Neural, endocrine and immune communication lines tightly link the human gut microbiota with the host central nervous system. Communication along these lines has been suggested to be bidirectional, with the gut microbiota playing an active role in processes linked to brain development and physiology, psychology and behaviour.
This role would not be limited to modulation of host neural, hormonal and immune responses, but also encompasses regulation of intestinal epithelium and blood–brain barrier permeability and both production and degradation of neuroactive compounds.
Mediators of microbiota–gut–brain communication affected by microbial metabolism include short-chain fatty acids (for example, butyrate), neurotransmitters (for example, serotonin and γ -aminobutyric acid (GABA)), hormones (for example, cortisol) and immune system modulators (for example, quinolinic acid).

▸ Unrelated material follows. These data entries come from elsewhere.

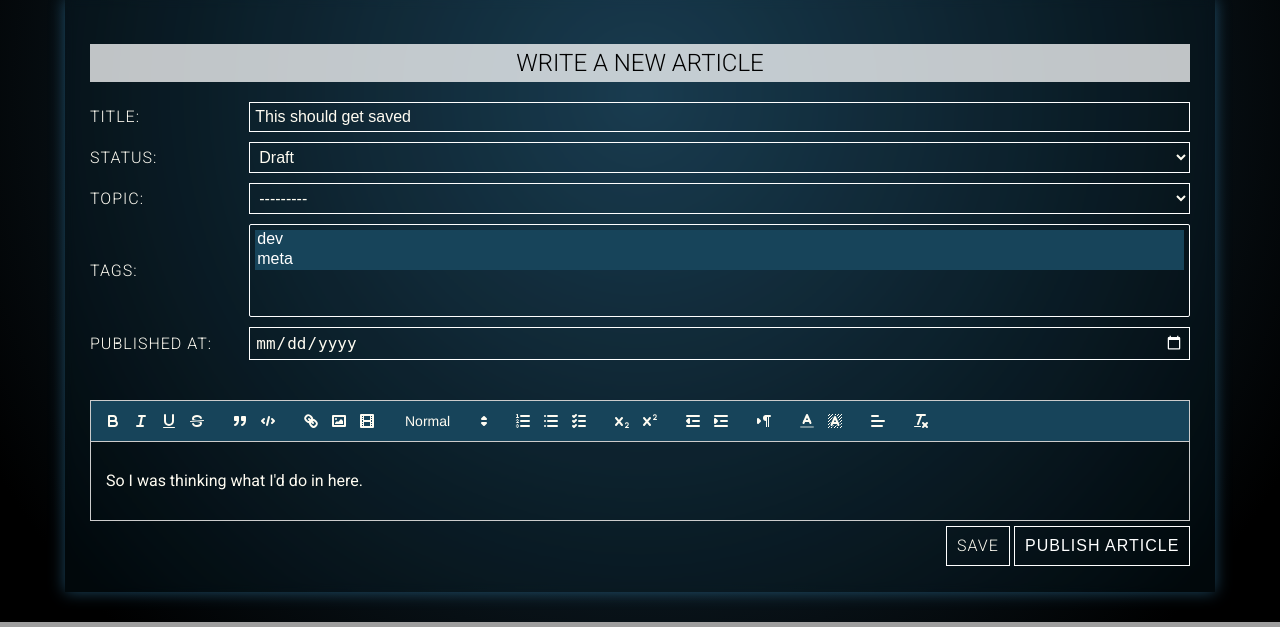
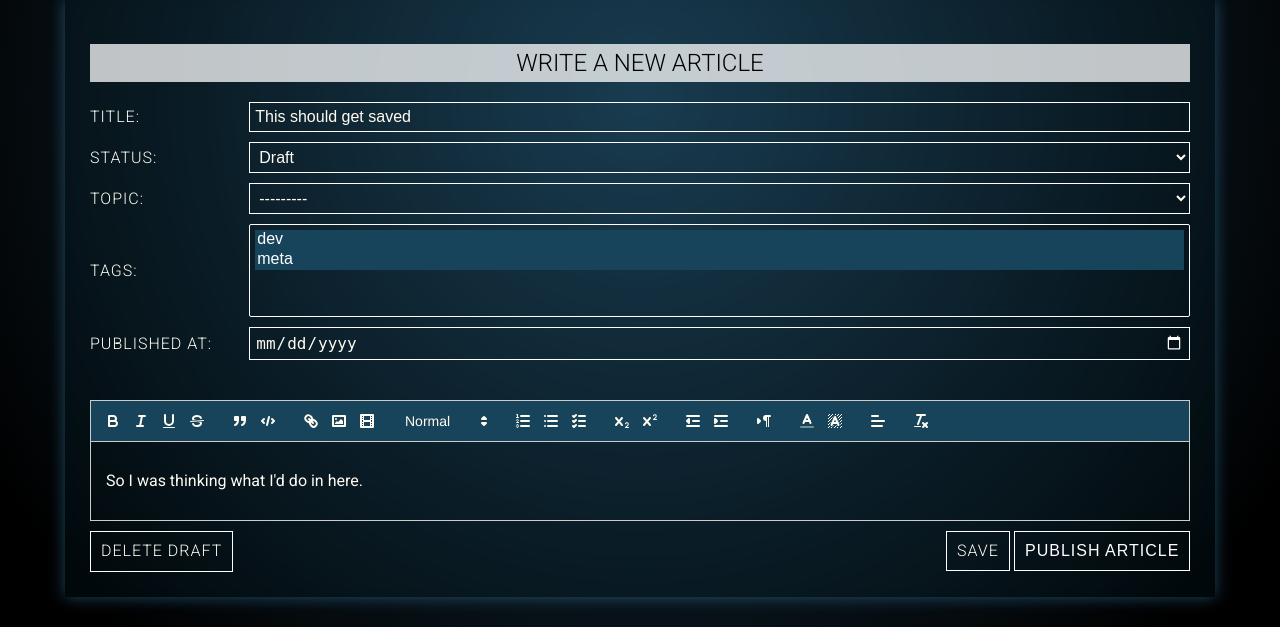
Before and after one commit to TheYorouzoya/dev-blog, a Django app: page /drafts/16/ in a window 1280 px wide. Shown: the part 432-1059 px from the top of the page. Run offline with Django 5.2, Linux system fonts and the light colour scheme; a user stored in the database is signed in; data comes from the database, SQL or seed files in the repository; both versions use the stored data as it was after the commit; some libraries are stand-ins or nearby versions.

Commit message:
Add Delete Article Feature

```diff
--- a/blog/static/blog/css/layout.css
+++ b/blog/static/blog/css/layout.css
@@ -276,6 +276,10 @@ nav {
     }
 }
 
+.button.delete:hover {
+    background-color: indianred;
+}
+
 .button:hover {
     cursor: pointer;
 }
--- a/blog/static/blog/css/write.css
+++ b/blog/static/blog/css/write.css
@@ -118,10 +118,32 @@
     }
 
     .form-footer {
-        display: block;
-        text-align: right;
+        display: flex;
+        justify-content: space-between;
+        box-sizing: border-box;
         align-items: right;
-        box-sizing: border-box;
-        margin-top: 5px;
+        margin-top: 10px;
     }
 }
+
+#delete-dialog {
+    background-color: var(--codeblock-bg-light);
+    padding: 30px 50px;
+    text-align: center;
+
+    h2 {
+        margin: 0;
+        text-transform: uppercase;
+        font-weight: 400;
+        letter-spacing: 1px;
+    }
+
+    .dialog-buttons {
+        display: flex;
+        justify-content: space-between;
+    }
+
+    button[type="submit"]:hover {
+        background-color: indianred;
+    }
+}
--- a/blog/templates/blog/article.html
+++ b/blog/templates/blog/article.html
@@ -16,6 +16,7 @@
         <div class="article-date">Published: {{ article.published_at|date:"F j, Y" }}</div>
         <div class="article-date">Updated: {{ article.updated_at|date:"F j, Y" }}</div>
         <div class="author">Author: {{ article.author.first_name }}</div>
+        <span>Topic: {{ article.topic }}</span>
     </div>
     <div class="article-content">{{ article.content | safe }}</div>
 </article>
--- a/blog/templates/blog/write.html
+++ b/blog/templates/blog/write.html
@@ -24,11 +24,37 @@
             </div>
 
             <div class="form-footer">
-                <span id="save-article" class="button hvr-shutter-out-vertical">Save</span>
-                <button type="submit" class="button hvr-shutter-out-vertical">{{ is_edit|yesno:"Update Article,Publish Article" }}</button>
+                <span class="button delete" onclick="document.getElementById('delete-dialog').showModal()">
+                    {% if form.status.value == STATUS.PUBLISHED %}
+                    Delete Article
+                    {% else %}
+                    Delete Draft
+                    {% endif %}
+                </span>
+                <div>
+                    <span id="save-article" class="button hvr-shutter-out-vertical">Save</span>
+                    <button type="submit" class="button hvr-shutter-out-vertical">{{ is_edit|yesno:"Update Article,Publish Article" }}</button>
+                </div>
             </div>
         </form>
     </div>
+    <dialog id="delete-dialog">
+        <form action="{% url "blog:article_delete" article_id %}" method="post">
+            {% csrf_token %}
+            <h2>Confirm Deletion</h2>
+            <p>Are you sure you want to delete "{{ form.title.value }}"</p>
+            <p>This action cannot be undone.</p>
+
+            <div class="dialog-buttons">
+                <span class="button" onclick="document.getElementById('delete-dialog').close()">
+                    Cancel
+                </span>
+                <button type="submit" class="button">
+                    Delete
+                </button>
+            </div>
+        </form>
+    </dialog>
 {% endblock %}
 
 {% block script %}
--- a/blog/urls.py
+++ b/blog/urls.py
@@ -8,6 +8,7 @@ urlpatterns = [
     path("dashboard/", views.dashboard, name="dashboard"),
     path("articles/<str:article_slug>/", views.articles, name="articles"),
     path("articles/<str:article_slug>/edit/", views.edit, name="edit"),
+    path("articles/<int:article_id>/delete/", views.article_delete, name="article_delete"),
     path("drafts/<int:article_id>/", views.drafts, name="drafts"),
     path("autosave/", views.autosave, name="autosave"),
     path("images/upload/", views.upload_image, name="upload_image"),
--- a/blog/views.py
+++ b/blog/views.py
@@ -65,9 +65,6 @@ def _article_editor(request, article, is_draft=False):
                                 .exclude(id__in=image_ids).delete()
 
             return redirect('blog:articles', article_slug=updated_article.slug)
-    elif request.method == 'DELETE':
-        article.delete()
-        return redirect('index')
     else:
         form = ArticleForm(instance=article)
 
@@ -75,6 +72,7 @@ def _article_editor(request, article, is_draft=False):
         "form": form,
         "is_edit": not is_draft,
         "article_id": article.id,
+        "STATUS": Article.Status,
     }
 
     return render(request, 'blog/write.html', context)
@@ -94,6 +92,18 @@ def drafts(request, article_id):
 
     article = get_object_or_404(Article, pk=article_id, status=Article.Status.DRAFT)
     return _article_editor(request, article, is_draft=True)
+
+
+@require_POST
+def article_delete(request, article_id):
+    if not request.user.is_authenticated:
+        raise Http404("Page does not exist")
+
+    article = get_object_or_404(Article, pk=article_id)
+
+    article.delete()
+
+    return redirect('blog:dashboard')
 
 
 def autosave(request):
```
Also changed, not shown: db.sqlite3.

Advances in sequencing technology enabled the exploration of the role of the gut microbiota in a broad range of neurological and psychiatric disorders and diseases including larger-scale analysis of self-reported conditions or clinical studies of depression, Alzheimer’s disease and Parkinson’s disease.

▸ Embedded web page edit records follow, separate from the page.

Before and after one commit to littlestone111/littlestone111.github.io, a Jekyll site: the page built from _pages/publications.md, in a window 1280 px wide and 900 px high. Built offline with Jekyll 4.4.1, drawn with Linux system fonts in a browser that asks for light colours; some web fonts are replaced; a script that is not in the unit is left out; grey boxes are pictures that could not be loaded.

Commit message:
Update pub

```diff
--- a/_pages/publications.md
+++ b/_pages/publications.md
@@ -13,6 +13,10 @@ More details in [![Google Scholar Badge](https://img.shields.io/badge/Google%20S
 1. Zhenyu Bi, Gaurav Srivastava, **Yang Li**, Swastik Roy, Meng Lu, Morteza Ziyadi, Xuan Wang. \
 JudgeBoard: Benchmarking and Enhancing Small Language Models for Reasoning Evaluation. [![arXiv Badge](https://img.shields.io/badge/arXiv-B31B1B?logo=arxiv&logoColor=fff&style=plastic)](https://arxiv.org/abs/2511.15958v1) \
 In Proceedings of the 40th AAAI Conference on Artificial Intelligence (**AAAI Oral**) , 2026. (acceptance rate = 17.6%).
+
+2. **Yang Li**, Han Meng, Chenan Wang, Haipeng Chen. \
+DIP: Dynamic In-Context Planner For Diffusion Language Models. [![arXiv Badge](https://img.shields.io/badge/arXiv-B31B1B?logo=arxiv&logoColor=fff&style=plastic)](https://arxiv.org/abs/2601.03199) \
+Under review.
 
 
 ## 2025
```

Your gut consists of over 1000 friendly bacteria (probiotics). These probiotics can be classified into different families. The most prominent classes include:
Rod-shaped bacterium is responsible for producing lactic acid in fermented foods such as yogurt and other dietary supplements. It helps in dealing with digestive issues such as constipation, bloating and diarrhea.

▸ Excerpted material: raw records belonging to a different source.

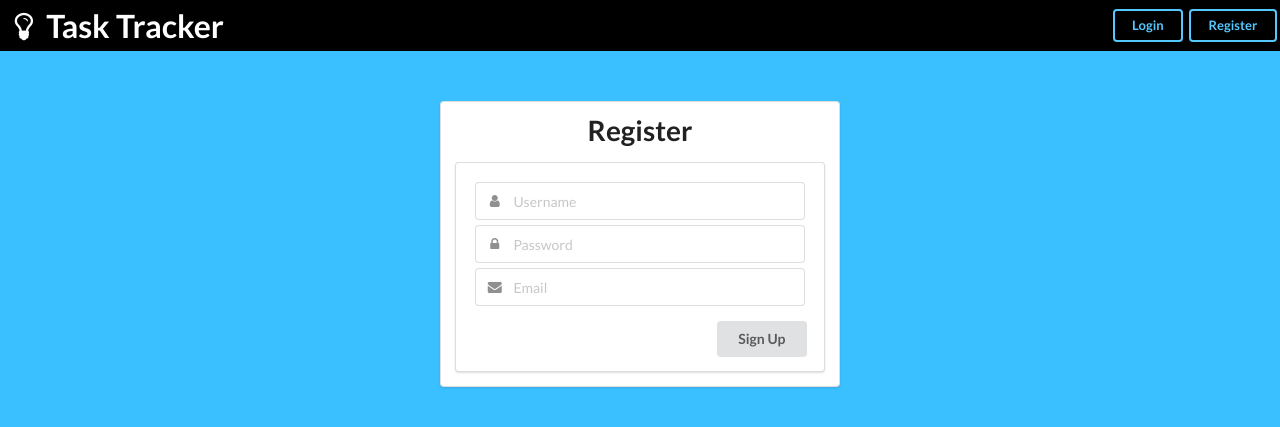
After one commit to andrewjenkins/task_tracker, a Django app: page /register in a window 1280 px wide. The commit adds this page. Shown: the top 427 px of the page. Run offline with Django 3.2, Linux system fonts and the light colour scheme; some libraries are stand-ins or nearby versions.

Commit message:
add registration

```diff
--- a/static/task_manager/css/style.css
+++ b/static/task_manager/css/style.css
@@ -76,24 +76,24 @@ form.ui.action.input > input {
     margin-top: 50px;
 }
 
-#container > h1 {
+#container > form > h1 {
     text-align: center;
 }
 
-#container > .segment > .field {
+#container > form > .segment > .field {
     margin: 5px;
 }
 
 
-#container > .segment > .field > .input {
+#container > form > .segment > .field > .input {
     width: 100%;
 }
 
-#container > .segment > .field > .input > input {
+#container > form > .segment > .field > .input > input {
     width: 100%;
 }
 
-#container > .segment > button {
+#container > form > .segment > button {
     display: inline-block;
 }
 
@@ -104,3 +104,12 @@ form.ui.action.input > input {
 #signup > a > button {
     display: inline-block;
 }
+
+#register {
+    text-align: right;
+}
+
+#register > button {
+    display: inline-block;
+    margin-top: 10px;
+}
--- /dev/null
+++ b/task_manager/forms.py
@@ -0,0 +1,24 @@
+from django import forms
+from django.contrib.auth.models import User
+
+MIN_USERNAME_LENGTH = 3
+MAX_USERNAME_LENGTH = 30
+MIN_PASSWORD_LENGTH = 8
+MAX_PASSWORD_LENGTH = 256
+
+class RegisterForm(forms.Form):
+    username = forms.CharField(min_length=MIN_USERNAME_LENGTH, max_length=MAX_USERNAME_LENGTH)
+    password = forms.CharField(min_length=MIN_PASSWORD_LENGTH, max_length=MAX_PASSWORD_LENGTH)
+    email = forms.EmailField()
+
+    def clean_username(self):
+        username = self.cleaned_data['username']
+        if User.objects.filter(username=username).exists():
+            raise forms.ValidationError('Username already exists.')
+        return username
+
+    def clean_email(self):
+        email = self.cleaned_data['email']
+        if User.objects.filter(email=email).exists():
+            raise forms.ValidationError('Email already exists.')
+        return email
--- a/task_manager/urls.py
+++ b/task_manager/urls.py
@@ -13,4 +13,5 @@ urlpatterns = [
     url(r'^item/delete$', views.ItemDelete.as_view(), name='item_delete'),
     url(r'^login$', views.Login.as_view(), name='login'),
     url(r'^logout$', views.Logout.as_view(), name='logout'),
+    url(r'^register', views.Register.as_view(), name='register'),
 ]
--- a/task_manager/views.py
+++ b/task_manager/views.py
@@ -3,10 +3,11 @@ from django.urls import reverse
 from django.views import generic
 from django.shortcuts import get_object_or_404
 from django.contrib.auth.mixins import LoginRequiredMixin
+from django.contrib.auth.models import User
 from django.contrib.auth import logout, authenticate, login
 from .models import Board, Group, Item
 from .utils import parse_orders
-
+from .forms import RegisterForm
 
 class Index(LoginRequiredMixin, generic.TemplateView):
     login_url = 'login'
@@ -125,7 +126,7 @@ class Login(generic.TemplateView):
             login(request, user)
             return HttpResponseRedirect(reverse('index'))
         else:
-            # TODO: return invalid pwm
+            # TODO: return invalid pw msg
             return HttpResponseForbidden()
 
 
@@ -133,3 +134,18 @@ class Logout(LoginRequiredMixin, generic.View):
     def get(self, request):
         logout(request)
         return HttpResponseRedirect(reverse('login'))
+
+
+class Register(generic.FormView):
+    template_name = 'task_manager/register.html'
+    form_class = RegisterForm
+
+    def form_valid(self, form):
+        new_user = User.objects.create_user(
+            username=form.cleaned_data['username'],
+            password=form.cleaned_data['password'],
+            email=form.cleaned_data['email']
+        )
+        board = Board(owner=new_user)
+        board.save()
+        return HttpResponseRedirect(reverse('login'))
--- a/templates/task_manager/base.html
+++ b/templates/task_manager/base.html
@@ -20,7 +20,7 @@
                 <a href="{% url 'logout' %}"><button class="small ui inverted blue button">Logout</button></a>
             {% else %}
                 <a href="{% url 'login' %}"><button class="small ui inverted blue button">Login</button></a>
-                <button class="small ui inverted blue button">Register</button>
+                <a href="{% url 'register' %}"><button class="small ui inverted blue button">Register</button></a>
             {% endif %}
         </div>
     </header>
--- /dev/null
+++ b/templates/task_manager/register.html
@@ -0,0 +1,35 @@
+{% extends "task_manager/base.html" %}
+{% block content %}
+    <div id="container">
+        <form class="ui segment" method="post" action="#">
+            <h1 class="ui header">Register</h1>
+            {% if form.errors %}
+                <div class="ui error message">{{ form.errors }}</div>
+            {% endif %}
+            <div class="ui segment">
+                <div class="field">
+                    <div class="ui left icon input">
+                        <i class="user icon"></i>
+                        <input type="text" name="{{ form.username.name }}" placeholder="Username" value="{% if form.username.value %}{{ form.username.value }}{% endif %}" />
+                    </div>
+                </div>
+                <div class="field">
+                    <div class="ui left icon input">
+                        <i class="lock icon"></i>
+                        <input type="password" name="{{ form.password.name }}" placeholder="Password" value="{% if form.password.value %}{{ form.password.value }}{% endif %}" />
+                    </div>
+                </div>
+                <div class="field">
+                    <div class="ui left icon input">
+                        <i class="mail icon"></i>
+                        <input type="text" name="{{ form.email.name }}" placeholder="Email" value="{% if form.email.value %}{{ form.email.value }}{% endif %}" />
+                    </div>
+                </div>
+                <div id="register">
+                    <button class="ui submit button">Sign Up</button>
+                </div>
+                {% csrf_token %}
+            </div>
+        </form>
+    </div>
+{% endblock %}
```
Also changed, not shown: templates/task_manager/login.html (+5 -3 lines).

If you experience frequent sleepless nights, moods swings and mild memory loss, then your body probably lacks this friendly microbial. Research indicates that this bacterial strain influences the brain and it has a role in controlling your emotions.
2. Bifidobacterium Lactis
Bifidobacterium Lactis is yet another Probiotic bacterial microorganism that commonly lives in the colon area of the digestive system. This friendly microbial is responsible for reducing inflammation in the colon and maintaining blood sugar balance among other functions
3. Bifidobacterium Longum
Bifidobacterium Longum is a Probiotic strain similar to Bifidobacterium Lactis. This nonpathogenic microorganism naturally occurs in the gastrointestinal tract. It helps in restoring energy levels, breaking down carbohydrates, reducing bloating and aiding in cell growth among other functions.
4. Saccharomyces Boulardii
Saccharomyces Boulardii is not really a bacterial microorganism, but a unique type of yeast found in Probiotic organisms. This special yeast is a bio-therapeutic agent renowned for its ability to prevent and treat various types of gastrointestinal diseases and conditions such as diarrhea.
Interestingly, probiotics have an influence on brain function. These microorganisms are responsible for your sense of physical and emotional well being, including the feeling of pleasure, pain, memory, and mood. Probiotics work synergistically with your nervous system by interacting with the endocannabinoid system to ensure that your immune system, digestive system, and the central nervous system functions optimally.
When the endocannabinoid system is out of balance, you will certainly know it as it is associated with irregular sleep, excessive weight gain, stress, anxiety, and depression. The only way of dealing with these symptoms is by consuming your special mix found in Glyco-D Probiotic Yogurt.